- “This particular website is illegible; I should use Safari Reader when I open it every time”.
No matter the version of persistent Reader you choose, the setting will apply to both Safari and Safari View Controller. Just like before, the original webpage will load (giving publishers a page view), then Reader will be switched on immediately.
iOS 11’s automatic Safari Reader view continues Apple’s unsung war against webpages filled with extraneous content that are disrespectful of our time and attention. I’ve enabled it for a few websites that I read on a daily basis.
Alongside Safari View Controller and Reader, there are a variety of other refinements to iOS 11’s Safari.
Better sharing for AMP pages. When you share an AMP webpage with the iMessage and Mail extensions, or if you add the page to Reading List, iOS 11’s Safari automatically cleans up the URL to return the regular, non-AMP version.
Intelligent tracker blocking. Safari for iOS 11 features an on-device classifier to learn, identify, and automatically block privacy-intruding web trackers. The classifier is updated over time using machine learning, and it’s capable of whitelisting domains that shouldn’t be blocked if the user manually interacts with them. This feature is controlled by new Privacy & Security options in Safari ⇾ Settings ⇾ Prevent Cross-Site Tracking.
Tabs. The iPhone’s tab carousel view now lets you switch tabs by pressing on one with 3D Touch. You can also search tabs on the iPhone by revealing a search bar at the top of the list.
On both the iPad and iPhone, you can tap a link in a webpage with two fingers to immediately open it in a new tab. This is a faster gesture than long-pressing to open the link’s contextual menu, and it respects your preference for opening tabs in the foreground or background.

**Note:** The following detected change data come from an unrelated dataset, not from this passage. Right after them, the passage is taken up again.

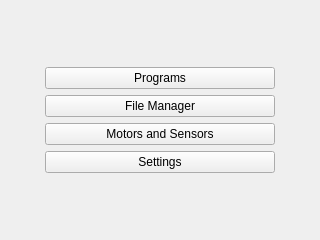
First picture: the form in ui/HomeWidget.ui, repository kipr/botui, before the edit.
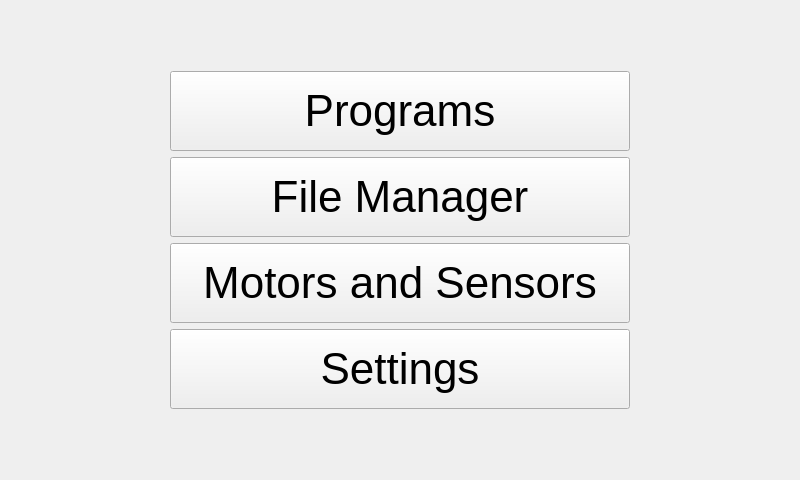
Second picture: the form after the edit. Icons and pictures are not drawn.

The edit to the form file:
```diff
--- a/ui/HomeWidget.ui
+++ b/ui/HomeWidget.ui
@@ -6,8 +6,8 @@
    <rect>
     <x>0</x>
     <y>0</y>
-    <width>320</width>
-    <height>240</height>
+    <width>800</width>
+    <height>480</height>
    </rect>
   </property>
   <property name="windowTitle">
@@ -58,12 +58,26 @@
        </item>
        <item>
         <widget class="QPushButton" name="programs">
+         <property name="enabled">
+          <bool>true</bool>
+         </property>
+         <property name="sizePolicy">
+          <sizepolicy hsizetype="Minimum" vsizetype="Fixed">
+           <horstretch>0</horstretch>
+           <verstretch>0</verstretch>
+          </sizepolicy>
+         </property>
          <property name="minimumSize">
           <size>
-           <width>230</width>
-           <height>0</height>
+           <width>460</width>
+           <height>80</height>
           </size>
          </property>
+         <property name="font">
+          <font>
+           <pointsize>33</pointsize>
+          </font>
+         </property>
          <property name="text">
           <string>Programs</string>
          </property>
@@ -71,10 +85,27 @@
           <iconset resource="../rc/icons.qrc">
            <normaloff>:/icons/application_osx_terminal.png</normaloff>:/icons/application_osx_terminal.png</iconset>
          </property>
+         <property name="iconSize">
+          <size>
+           <width>16</width>
+           <height>16</height>
+          </size>
+         </property>
         </widget>
        </item>
        <item>
         <widget class="QPushButton" name="fileManager">
+         <property name="minimumSize">
+          <size>
+           <width>0</width>
+           <height>80</height>
+          </size>
+         </property>
+         <property name="font">
+          <font>
+           <pointsize>33</pointsize>
+          </font>
+         </property>
          <property name="text">
           <string>File Manager</string>
          </property>
@@ -82,10 +113,27 @@
           <iconset resource="../rc/icons.qrc">
            <normaloff>:/icons/folder_magnify.png</normaloff>:/icons/folder_magnify.png</iconset>
          </property>
+         <property name="iconSize">
+          <size>
+           <width>16</width>
+           <height>16</height>
+          </size>
+         </property>
         </widget>
        </item>
        <item>
         <widget class="QPushButton" name="motorsSensors">
+         <property name="minimumSize">
+          <size>
+           <width>0</width>
+           <height>80</height>
+          </size>
+         </property>
+         <property name="font">
+          <font>
+           <pointsize>33</pointsize>
+          </font>
+         </property>
          <property name="text">
           <string>Motors and Sensors</string>
          </property>
@@ -93,10 +141,27 @@
           <iconset resource="../rc/icons.qrc">
            <normaloff>:/icons/lightbulb.png</normaloff>:/icons/lightbulb.png</iconset>
          </property>
+         <property name="iconSize">
+          <size>
+           <width>16</width>
+           <height>16</height>
+          </size>
+         </property>
         </widget>
        </item>
        <item>
         <widget class="QPushButton" name="settings">
+         <property name="minimumSize">
+          <size>
+           <width>0</width>
+           <height>80</height>
+          </size>
+         </property>
+         <property name="font">
+          <font>
+           <pointsize>33</pointsize>
+          </font>
+         </property>
          <property name="text">
           <string>Settings</string>
          </property>
@@ -104,6 +169,12 @@
           <iconset resource="../rc/icons.qrc">
            <normaloff>:/icons/user.png</normaloff>:/icons/user.png</iconset>
          </property>
+         <property name="iconSize">
+          <size>
+           <width>16</width>
+           <height>16</height>
+          </size>
+         </property>
         </widget>
        </item>
        <item>
@@ -111,6 +182,9 @@
          <property name="orientation">
           <enum>Qt::Vertical</enum>
          </property>
+         <property name="sizeType">
+          <enum>QSizePolicy::Expanding</enum>
+         </property>
          <property name="sizeHint" stdset="0">
           <size>
            <width>20</width>
```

Another handy tweak: when a webpage opens a link in a new tab on the iPhone, you can go back with a swipe from the left edge of the screen; the new tab will close without having to open the browser’s tab view.
Home screen web apps. Web apps saved to the iOS Home screen now support all the features of modern WebKit: fast-tap, visual viewport, and scroll snapping. If you bookmark web apps this way, they should no longer feel like last-generation web wrappers.

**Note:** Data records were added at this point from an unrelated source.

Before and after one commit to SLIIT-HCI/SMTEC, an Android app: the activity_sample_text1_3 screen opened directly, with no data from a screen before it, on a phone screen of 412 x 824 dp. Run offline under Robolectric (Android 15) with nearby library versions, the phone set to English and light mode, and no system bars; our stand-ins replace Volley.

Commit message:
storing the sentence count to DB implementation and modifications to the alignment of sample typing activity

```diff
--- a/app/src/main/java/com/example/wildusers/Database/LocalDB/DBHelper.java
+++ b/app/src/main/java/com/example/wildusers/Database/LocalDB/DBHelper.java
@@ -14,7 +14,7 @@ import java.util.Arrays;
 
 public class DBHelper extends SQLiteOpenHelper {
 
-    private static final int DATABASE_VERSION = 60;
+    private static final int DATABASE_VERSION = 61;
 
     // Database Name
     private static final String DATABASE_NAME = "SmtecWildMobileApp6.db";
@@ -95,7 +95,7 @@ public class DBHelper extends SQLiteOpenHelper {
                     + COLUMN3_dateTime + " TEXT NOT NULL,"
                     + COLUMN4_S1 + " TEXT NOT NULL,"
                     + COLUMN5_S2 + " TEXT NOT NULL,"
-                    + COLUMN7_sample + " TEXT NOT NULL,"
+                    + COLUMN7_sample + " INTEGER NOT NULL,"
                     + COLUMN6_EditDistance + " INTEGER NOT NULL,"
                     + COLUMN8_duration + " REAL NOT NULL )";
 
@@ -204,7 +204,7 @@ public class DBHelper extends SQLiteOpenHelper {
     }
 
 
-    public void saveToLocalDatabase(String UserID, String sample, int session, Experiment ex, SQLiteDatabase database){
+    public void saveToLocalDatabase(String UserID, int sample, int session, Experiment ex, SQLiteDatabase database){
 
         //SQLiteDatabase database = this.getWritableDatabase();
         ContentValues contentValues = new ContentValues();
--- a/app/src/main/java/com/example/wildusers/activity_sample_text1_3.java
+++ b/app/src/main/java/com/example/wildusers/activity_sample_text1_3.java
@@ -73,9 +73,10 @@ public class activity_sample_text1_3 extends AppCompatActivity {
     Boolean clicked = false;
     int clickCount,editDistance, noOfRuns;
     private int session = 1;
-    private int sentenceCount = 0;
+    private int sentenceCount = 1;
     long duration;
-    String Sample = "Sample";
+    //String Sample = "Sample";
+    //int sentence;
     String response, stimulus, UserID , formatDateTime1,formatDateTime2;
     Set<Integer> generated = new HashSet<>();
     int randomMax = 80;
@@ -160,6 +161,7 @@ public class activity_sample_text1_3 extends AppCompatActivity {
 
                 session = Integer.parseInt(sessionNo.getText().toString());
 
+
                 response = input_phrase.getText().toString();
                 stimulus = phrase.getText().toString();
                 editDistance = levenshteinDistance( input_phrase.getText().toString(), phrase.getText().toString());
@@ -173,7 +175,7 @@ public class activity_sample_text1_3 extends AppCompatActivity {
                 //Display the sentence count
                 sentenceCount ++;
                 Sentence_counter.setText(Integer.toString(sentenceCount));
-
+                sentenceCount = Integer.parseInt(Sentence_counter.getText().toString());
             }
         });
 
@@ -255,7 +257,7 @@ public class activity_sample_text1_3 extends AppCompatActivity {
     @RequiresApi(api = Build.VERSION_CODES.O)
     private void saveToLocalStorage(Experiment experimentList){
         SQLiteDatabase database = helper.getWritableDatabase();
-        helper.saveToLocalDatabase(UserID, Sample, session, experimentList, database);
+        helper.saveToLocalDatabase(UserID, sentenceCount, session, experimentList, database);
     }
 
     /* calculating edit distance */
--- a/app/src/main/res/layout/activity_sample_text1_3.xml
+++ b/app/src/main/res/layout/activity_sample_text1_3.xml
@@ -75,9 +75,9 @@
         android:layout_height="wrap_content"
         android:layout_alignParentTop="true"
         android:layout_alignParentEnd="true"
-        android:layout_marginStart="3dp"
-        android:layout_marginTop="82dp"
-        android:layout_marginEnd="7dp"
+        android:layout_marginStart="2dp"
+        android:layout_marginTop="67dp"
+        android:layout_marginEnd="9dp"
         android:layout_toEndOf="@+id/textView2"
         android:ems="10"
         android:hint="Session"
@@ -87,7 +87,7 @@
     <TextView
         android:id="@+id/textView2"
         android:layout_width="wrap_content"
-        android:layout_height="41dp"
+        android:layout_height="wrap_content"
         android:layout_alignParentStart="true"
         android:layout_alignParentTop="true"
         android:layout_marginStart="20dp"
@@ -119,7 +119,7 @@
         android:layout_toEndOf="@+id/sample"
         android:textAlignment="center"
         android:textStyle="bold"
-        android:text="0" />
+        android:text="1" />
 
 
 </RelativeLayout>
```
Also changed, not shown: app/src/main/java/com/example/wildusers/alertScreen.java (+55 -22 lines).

Reading List. There’s a new toggle in Settings ⇾ Safari to automatically save Reading List articles offline. If an item is not saved offline, you can swipe on it for a Download option.
Content Blockers. The most controversial iOS 9 feature hasn’t received major upgrades in iOS 11, but developers of blocker extensions have more control with
unless-top-url triggers. These match the whole URL instead of the host alone, giving Content Blockers more flexibility to identify specific URLs.
Bookmarks. Bookmarks in folders are now displayed in the expanded address bar as a grid of icons rather than a plain list of webpage titles.
WebRTC and Media Capture. Among several technical changes to WebKit, the adoption of WebRTC means iOS Safari can support modern rich web apps such as Cast and Zencastr, which allow end-to-end podcast recording in a web browser.
There's also support for the Media Capture API, which lets websites access the camera and microphone streams from a user's device (following a permission dialog). When Safari is recording audio, you’ll see a red microphone icon in the address bar.
Free of the controversy surrounding Content Blockers, Apple has improved various aspects of Safari and modernized its foundation with a focus on privacy and making the web a better place for users. The effects of Safari’s tracking prevention are still unproven, but Apple’s intentions are laudable. After Notes, Safari is the other crown jewel of Apple’s iOS app suite, and it keeps leading the way for the web industry at large.
- Perhaps the smallest change: Safari's scrolling now has the same inertia as the rest of iOS. This felt different in June, but it's completely normal to me now. Out of curiosity, I tried Safari for iOS 10 again, and its non-inertial scrolling felt broken. ↩︎
- This also means that if you keep Private Mode enabled in Safari, it won’t carry over to Safari View Controller in apps. ↩︎